Sasha's first role happened to be with a director who strays far from normal filmmaking methods; Andrea's approach is very up close and personal, the camera following its characters at close proximity. To prepare for the shoot, Andrea took the cast on a real-life road trip, where they road-tested the script, plot, and sublime soundtrack. How then has Sasha found stepping onto a set with directors and actors who have a more traditional approach to filmmaking? "The way I started off makes everything else seem so foreign, but I've enjoyed — and struggled — with finding how I fit into another artist's vision," Sasha reflects. "I think the special thing is that I love to observe people, I love to access all levels of the mind, so once I unlock and pick up on how the person opposite of me works, moves and relays information, then I find myself easing into it and holding a place. I want to help bring someone's vision to life, therefore I seek to see it through their eyes as well as mine."
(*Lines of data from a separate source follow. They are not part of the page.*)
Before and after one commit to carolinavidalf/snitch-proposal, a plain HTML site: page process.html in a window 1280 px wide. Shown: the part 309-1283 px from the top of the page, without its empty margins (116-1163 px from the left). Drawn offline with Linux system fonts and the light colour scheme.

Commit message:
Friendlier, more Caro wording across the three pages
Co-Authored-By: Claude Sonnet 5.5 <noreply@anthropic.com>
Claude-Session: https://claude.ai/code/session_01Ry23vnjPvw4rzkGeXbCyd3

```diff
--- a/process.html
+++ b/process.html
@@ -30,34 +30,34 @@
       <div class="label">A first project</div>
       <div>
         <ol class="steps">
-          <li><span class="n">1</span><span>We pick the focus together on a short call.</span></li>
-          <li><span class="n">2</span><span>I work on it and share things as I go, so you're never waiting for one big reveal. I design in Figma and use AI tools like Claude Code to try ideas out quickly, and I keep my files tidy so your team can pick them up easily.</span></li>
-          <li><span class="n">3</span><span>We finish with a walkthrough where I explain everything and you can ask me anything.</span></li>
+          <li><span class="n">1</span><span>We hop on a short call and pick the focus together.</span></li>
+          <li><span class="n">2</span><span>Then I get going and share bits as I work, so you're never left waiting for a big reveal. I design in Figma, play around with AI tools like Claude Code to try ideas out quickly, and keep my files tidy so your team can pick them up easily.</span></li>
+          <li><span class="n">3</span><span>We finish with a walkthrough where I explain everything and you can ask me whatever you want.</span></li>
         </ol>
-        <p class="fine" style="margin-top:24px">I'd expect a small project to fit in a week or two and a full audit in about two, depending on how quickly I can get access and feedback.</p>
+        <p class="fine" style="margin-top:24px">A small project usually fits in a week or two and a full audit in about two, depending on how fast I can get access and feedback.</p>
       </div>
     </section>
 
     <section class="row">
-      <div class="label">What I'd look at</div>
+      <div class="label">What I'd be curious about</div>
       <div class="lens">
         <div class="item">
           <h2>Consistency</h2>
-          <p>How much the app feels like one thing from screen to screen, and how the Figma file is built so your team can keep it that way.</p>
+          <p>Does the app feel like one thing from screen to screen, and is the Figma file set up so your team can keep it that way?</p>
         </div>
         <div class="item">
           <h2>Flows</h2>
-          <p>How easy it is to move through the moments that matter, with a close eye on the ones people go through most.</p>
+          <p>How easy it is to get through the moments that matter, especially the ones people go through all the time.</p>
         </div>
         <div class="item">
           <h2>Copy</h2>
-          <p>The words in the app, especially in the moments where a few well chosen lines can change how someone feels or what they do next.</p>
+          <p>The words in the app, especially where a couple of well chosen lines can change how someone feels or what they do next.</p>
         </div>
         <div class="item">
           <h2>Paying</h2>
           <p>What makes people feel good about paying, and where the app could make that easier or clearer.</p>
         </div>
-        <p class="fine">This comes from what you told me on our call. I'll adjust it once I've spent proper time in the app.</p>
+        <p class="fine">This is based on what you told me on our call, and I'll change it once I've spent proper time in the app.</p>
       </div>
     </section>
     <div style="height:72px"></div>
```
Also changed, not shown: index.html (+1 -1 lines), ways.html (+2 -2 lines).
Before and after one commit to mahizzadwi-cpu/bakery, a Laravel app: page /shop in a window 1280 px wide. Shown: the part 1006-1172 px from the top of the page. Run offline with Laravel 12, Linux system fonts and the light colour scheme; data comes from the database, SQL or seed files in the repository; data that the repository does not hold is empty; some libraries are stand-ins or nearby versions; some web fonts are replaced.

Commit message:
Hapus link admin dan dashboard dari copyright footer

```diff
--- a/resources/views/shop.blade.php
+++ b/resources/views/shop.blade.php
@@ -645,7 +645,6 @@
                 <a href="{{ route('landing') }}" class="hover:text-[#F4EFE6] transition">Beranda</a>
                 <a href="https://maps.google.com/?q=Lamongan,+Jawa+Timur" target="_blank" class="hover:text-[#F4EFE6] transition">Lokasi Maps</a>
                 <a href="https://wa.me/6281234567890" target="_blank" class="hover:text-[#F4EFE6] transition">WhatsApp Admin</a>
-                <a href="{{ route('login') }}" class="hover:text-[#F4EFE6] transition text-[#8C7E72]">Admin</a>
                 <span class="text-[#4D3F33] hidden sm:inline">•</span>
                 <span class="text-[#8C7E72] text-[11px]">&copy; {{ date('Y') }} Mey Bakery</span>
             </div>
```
There's clearly a consistency in the sorts of scripts Sasha is choosing to undertake; what does she want to say with her work? Is it important to the 22-year-old that film is thought-provoking as well as entertaining? "I want to make films that people can relate to, that cause them to open their minds and step back. I think a film like that would always be a perfect fit for me," she states. "I want to be in films that draw you in, because I love to be immersed. I want to be in films that start discussions, films that are important, informative, essential, memorable... But I do think it's important to have films that also just make you feel good," she adds. "Films that make you smile or remember a time in your life." Truth seems to be a recurring theme when talking to Sasha; truth, positivity, community, activism, hope. She may be a newcomer to Hollywood, but you sense if she holds her ideals close, retains her instinct for picking parts, then she will not only survive the system, but thrive. Right now, Sasha stands on the periphery; her new work will reveal itself in the next few months, awards season looms, the red carpet beckons. With all this in mind, all that she's been through, from growing up in working-class America, being plucked from obscurity to star in one of 2016's most magnificent films, looking at a future fizzing with possibility — what has Sasha learned about herself over these past two quite extraordinary years. "That I'm allowed to believe in myself, and that passion is what I need for a sustainable life," she says. "I also learned to be more open, and to allow life to lead me and confront my fears is the best thing I could've done for myself." A lesson from Sasha we would all be wise to learn from. "I'm really happy and it's great but it's also a lot going on really fast. To come from a place of not a lot of hope, and not having a lot of hope in myself for the future, to 'all this', it's kind of surreal and nerve-wracking," she admits. "I'm very open, I don't have anything planned accordingly, I hope to keep going with my gut and I feel really good about that. I have a lot of faith in the projects that I'm working on but also where our youth is going. All one can do is have some faith and some hope, right?"


Text Hattie Collins
Photography Zoë Ghertner 
Styling Julia Sarr-Jamois

Hair Rudi Lewis at LGA Management using Bumble and bumble. Makeup Fara Homidi at Frank Reps using Sunday Riley.
Nail technician Whitney Gibson at Nailing Hollywood. Photography assistance Caleb Adam. Styling assistance Bojana Kozarevic, Sarah Perillo. Producer Meghan Gallagher at Connect The Dots. Production assistance Ben Kilpatrick, Ben Flynn.
Sasha wears all clothing Louis Vuitton spring/summer 17. 

Louis Vuitton
julia sarr-jamois
sasha lane
american honey
the big issue
zoe ghertner